- EXERCISE DATA
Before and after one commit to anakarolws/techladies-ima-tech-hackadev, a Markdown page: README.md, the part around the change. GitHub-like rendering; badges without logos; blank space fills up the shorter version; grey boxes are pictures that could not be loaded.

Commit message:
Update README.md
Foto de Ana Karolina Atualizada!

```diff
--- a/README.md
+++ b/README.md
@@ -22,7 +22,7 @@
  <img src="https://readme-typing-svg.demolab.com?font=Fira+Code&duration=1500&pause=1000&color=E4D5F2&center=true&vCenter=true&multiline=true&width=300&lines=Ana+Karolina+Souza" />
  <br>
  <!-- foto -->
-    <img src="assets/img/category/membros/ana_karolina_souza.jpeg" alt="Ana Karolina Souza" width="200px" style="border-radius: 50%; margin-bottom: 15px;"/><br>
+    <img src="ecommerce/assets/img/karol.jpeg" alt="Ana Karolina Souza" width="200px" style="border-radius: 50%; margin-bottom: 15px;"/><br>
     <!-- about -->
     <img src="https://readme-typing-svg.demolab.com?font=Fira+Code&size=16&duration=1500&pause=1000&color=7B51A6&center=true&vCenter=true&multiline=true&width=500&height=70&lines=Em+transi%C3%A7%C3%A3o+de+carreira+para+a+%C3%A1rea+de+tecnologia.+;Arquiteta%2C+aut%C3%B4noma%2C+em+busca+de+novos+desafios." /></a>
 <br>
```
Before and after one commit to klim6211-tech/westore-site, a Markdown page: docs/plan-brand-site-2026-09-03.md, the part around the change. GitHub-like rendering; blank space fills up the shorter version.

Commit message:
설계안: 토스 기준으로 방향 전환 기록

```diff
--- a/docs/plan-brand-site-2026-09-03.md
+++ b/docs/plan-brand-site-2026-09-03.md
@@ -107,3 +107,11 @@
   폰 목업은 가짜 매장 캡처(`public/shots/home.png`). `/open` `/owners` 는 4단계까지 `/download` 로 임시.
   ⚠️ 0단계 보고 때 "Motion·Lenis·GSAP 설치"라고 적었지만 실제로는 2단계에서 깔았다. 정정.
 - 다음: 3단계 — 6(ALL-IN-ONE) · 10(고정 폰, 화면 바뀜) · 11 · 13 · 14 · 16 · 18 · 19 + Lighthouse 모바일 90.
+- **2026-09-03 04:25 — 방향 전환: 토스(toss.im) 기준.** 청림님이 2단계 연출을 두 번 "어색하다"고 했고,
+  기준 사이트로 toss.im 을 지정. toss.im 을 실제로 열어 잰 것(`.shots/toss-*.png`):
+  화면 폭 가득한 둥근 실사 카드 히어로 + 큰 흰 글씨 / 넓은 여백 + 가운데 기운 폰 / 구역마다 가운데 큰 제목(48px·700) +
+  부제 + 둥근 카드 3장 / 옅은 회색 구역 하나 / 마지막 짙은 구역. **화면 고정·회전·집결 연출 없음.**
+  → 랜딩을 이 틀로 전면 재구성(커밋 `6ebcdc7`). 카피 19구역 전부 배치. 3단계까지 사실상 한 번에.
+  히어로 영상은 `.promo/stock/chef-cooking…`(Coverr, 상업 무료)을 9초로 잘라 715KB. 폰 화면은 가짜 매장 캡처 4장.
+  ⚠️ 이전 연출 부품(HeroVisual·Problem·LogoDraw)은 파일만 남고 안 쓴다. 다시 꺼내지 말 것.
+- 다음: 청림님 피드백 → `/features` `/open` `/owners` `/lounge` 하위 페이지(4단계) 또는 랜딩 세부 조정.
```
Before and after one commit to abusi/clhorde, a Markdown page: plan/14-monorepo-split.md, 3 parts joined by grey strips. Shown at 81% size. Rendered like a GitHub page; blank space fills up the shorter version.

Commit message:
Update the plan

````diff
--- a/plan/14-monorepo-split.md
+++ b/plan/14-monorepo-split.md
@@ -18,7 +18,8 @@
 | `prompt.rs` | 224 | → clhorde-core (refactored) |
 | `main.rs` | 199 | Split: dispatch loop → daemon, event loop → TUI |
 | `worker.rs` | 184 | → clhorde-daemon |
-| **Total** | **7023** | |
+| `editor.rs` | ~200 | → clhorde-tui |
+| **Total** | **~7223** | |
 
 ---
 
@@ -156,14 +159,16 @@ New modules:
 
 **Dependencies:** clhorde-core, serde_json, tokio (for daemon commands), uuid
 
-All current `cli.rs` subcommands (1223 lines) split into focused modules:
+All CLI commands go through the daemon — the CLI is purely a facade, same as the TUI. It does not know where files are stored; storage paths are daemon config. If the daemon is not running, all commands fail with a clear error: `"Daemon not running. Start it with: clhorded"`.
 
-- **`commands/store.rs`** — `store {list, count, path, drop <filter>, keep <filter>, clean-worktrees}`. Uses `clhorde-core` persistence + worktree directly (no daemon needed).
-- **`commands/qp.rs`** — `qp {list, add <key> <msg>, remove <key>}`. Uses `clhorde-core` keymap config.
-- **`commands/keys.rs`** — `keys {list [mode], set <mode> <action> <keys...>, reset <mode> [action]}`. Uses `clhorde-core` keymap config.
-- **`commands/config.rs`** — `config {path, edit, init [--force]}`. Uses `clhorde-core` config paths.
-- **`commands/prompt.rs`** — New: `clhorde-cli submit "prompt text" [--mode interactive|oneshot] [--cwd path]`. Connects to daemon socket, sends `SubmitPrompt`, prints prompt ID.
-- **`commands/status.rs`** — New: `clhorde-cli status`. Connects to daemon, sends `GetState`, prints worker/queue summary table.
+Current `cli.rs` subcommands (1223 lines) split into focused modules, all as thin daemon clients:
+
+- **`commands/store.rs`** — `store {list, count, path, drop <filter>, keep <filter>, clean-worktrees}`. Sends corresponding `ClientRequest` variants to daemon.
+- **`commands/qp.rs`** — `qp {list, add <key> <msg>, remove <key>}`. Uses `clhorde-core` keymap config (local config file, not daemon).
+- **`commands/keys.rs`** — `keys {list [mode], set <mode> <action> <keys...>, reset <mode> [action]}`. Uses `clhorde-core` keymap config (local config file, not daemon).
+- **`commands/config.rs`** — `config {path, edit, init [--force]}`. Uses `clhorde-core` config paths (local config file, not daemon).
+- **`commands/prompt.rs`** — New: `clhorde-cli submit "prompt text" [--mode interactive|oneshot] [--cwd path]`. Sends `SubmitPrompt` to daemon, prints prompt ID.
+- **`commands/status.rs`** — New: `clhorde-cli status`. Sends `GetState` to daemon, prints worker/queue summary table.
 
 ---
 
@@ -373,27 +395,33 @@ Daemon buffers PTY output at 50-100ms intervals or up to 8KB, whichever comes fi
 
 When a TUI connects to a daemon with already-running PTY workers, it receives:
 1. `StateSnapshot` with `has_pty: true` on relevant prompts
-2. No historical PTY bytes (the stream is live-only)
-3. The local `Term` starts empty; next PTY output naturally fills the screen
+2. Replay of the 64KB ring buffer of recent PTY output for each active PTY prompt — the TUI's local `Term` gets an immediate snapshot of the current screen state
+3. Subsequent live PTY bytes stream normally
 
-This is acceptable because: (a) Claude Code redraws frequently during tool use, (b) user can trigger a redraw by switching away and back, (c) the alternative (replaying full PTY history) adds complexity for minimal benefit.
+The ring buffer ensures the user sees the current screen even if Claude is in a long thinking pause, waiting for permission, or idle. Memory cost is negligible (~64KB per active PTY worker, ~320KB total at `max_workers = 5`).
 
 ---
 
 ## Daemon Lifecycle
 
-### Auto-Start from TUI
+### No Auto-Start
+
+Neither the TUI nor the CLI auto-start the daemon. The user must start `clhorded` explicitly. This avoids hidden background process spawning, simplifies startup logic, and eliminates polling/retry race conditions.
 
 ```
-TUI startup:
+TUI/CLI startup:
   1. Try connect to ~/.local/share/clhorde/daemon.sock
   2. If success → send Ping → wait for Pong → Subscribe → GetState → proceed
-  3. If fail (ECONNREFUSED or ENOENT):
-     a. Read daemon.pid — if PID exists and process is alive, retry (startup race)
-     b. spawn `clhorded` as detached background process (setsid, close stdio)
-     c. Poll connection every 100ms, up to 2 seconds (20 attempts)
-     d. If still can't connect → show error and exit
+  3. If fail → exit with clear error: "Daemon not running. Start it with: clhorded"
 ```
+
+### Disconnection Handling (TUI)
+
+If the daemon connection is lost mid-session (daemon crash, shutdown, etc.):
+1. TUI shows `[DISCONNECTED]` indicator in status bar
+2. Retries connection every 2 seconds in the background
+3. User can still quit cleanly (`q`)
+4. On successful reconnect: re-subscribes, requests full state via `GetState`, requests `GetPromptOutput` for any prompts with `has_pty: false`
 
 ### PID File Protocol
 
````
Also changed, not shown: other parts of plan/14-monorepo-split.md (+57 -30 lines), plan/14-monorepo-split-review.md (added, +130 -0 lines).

- DESCRIPTION OF THE TASK
Among the records above, find each line holding "focused" and list it.

- SOLVED EXERCISE
-All current `cli.rs` subcommands (1223 lines) split into focused modules:
+Current `cli.rs` subcommands (1223 lines) split into focused modules, all as thin daemon clients:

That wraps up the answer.